We catch up with our hero, Hiccup (Jay Baruchel, This is the End), five years after the events of the first film. The dragons and the Vikings of Berk have become fast friends. They all live together in harmony, having races and playing games. It all seems rather great. Still, Hiccup is not satisfied. Having a Viking chief father and never knowing his mother has left him searching for an identity, feeling like he does not know where he came from and therefore not knowing where he is headed.
While the village engages in dragon races, Hiccup and his Night Fury dragon, Toothless, are out exploring, discovering new islands, new dragons, and whatever else comes their way. This is where things begin to take shape, plotwise. They come across an outpost destroyed by ice with a few dragon hunters there. Hiccup learns of a bad guy named Drago Bludvist (Djimon Hounsou) who is amassing a dragon army and is headed towards Berk. Upon hearing the news, Hiccup's father, Stoick (Gerard Butler), begins preparing everyone for war. The more idealistic Hiccup heads out to find Drago and hopefully reason with him.
Along the way, Hiccup gets sidetracked and meets Valka (Cate Blanchett), a woman who has taken up with dragons and has become their defender, liberating them from trappers and protecting them. It also happens that Valka is Hiccup's long thought dead mother. This leads to even more issues for young Hiccup, who is reaching a crossroads in his life.
This movie is about changes and discovering who you are, spurred on by the discovery of new familial relations, and forced to action by an oncoming force resulting in even more self discovery. The movie is pushed forward by character growth and development. Hiccup's discovering of his destiny, Valka'ss questioning of her decision to stay away from her son for twenty years, a trapper's discovery that he may have been misled, all this and more.

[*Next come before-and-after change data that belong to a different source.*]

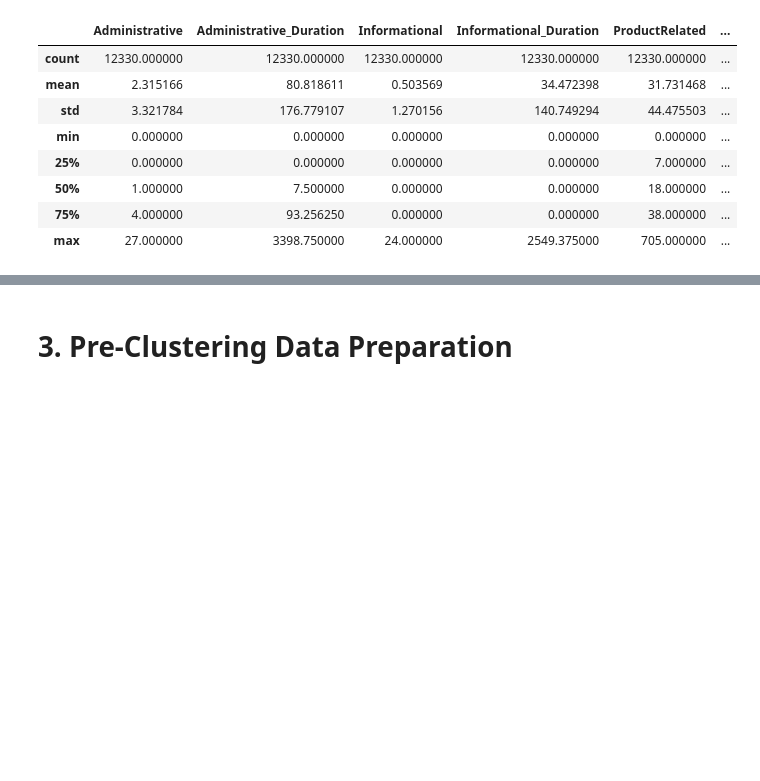
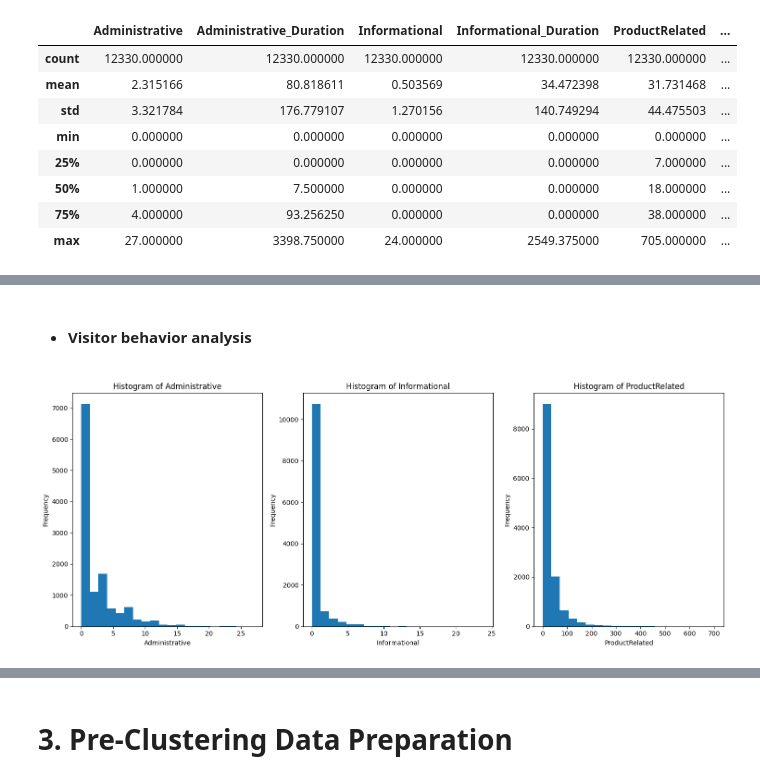
Before and after one commit to Zhengnan817/DAV-6150, a Jupyter notebook: Project_2/Z_Li_Project2.ipynb, the cells around one changed output, grey strips where cells are left out. Saved outputs shown, nothing was run; the diff lists cells and outputs as text; code cells hidden in the pictures; blank space fills up the shorter version.

```diff
--- a/Project_2/Z_Li_Project2.ipynb
+++ b/Project_2/Z_Li_Project2.ipynb
@@ -121,0 +201,6 @@ online_shop.describe()
+# %% [markdown]
+- #### Visitor behavior analysis
+# %%
+hist(online_shop,['Administrative','Informational', 'ProductRelated'])
+# %% [output]
+[figure, added]
```
Also changed, not shown: parts of 63 cells of this notebook.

The plot involving the attack on Berk is a big one, but it is not really what it is about. This is really about Hiccup coming of age, realizing who he is and being forced to move on it. This movie is about heart, relationships, and character, and secondarily about defending a village and defeating the bad guy. It is executed beautifully. It fully engages its audience on an emotional level and just really hangs onto the heartstrings.
How to Train Your Dragon 2 is an utterly delightful movie. The characters are well defined and are the driving force of the movie. The heart it possesses is wonderful, it grasps and never lets go, and what is great is that while it is an animated movie with a family target, that does not mean it is going to pander. We learned that in the first movie when Hiccup lost his leg. We are taught that lesson again in this movie in one of its most poignant moments. On top of that, the animation is gorgeous, the action set pieces are stunning to look at.
The bottom line is How to Train Your Dragon 2 is a great movie for everyone. It is fun, funny, action packed, and heartfelt. It has a humanity about it that will hold your attention. It is a sequel that surpasses its predecessor.
Posted by Christopher Beaumont at 6/22/2014 07:14:00 PM
Labels: 2010s, 2014, Action, Adaptation, Adventure, Animation, Cate Blanchett, Comedy, Family, Fantasy, Gerard Butler, Jay Baruchel, Movie Review, Sequel, Theatrical Release
Chris has been an avid movie watcher for decades, getting into the writing game in 2004. Since that time he has contributed to a number online publications as well as running CriticalOutcast.com. In addition to movies, Chris is a big fan of music, particularly metal, and will never give up hope on his beloved Mets.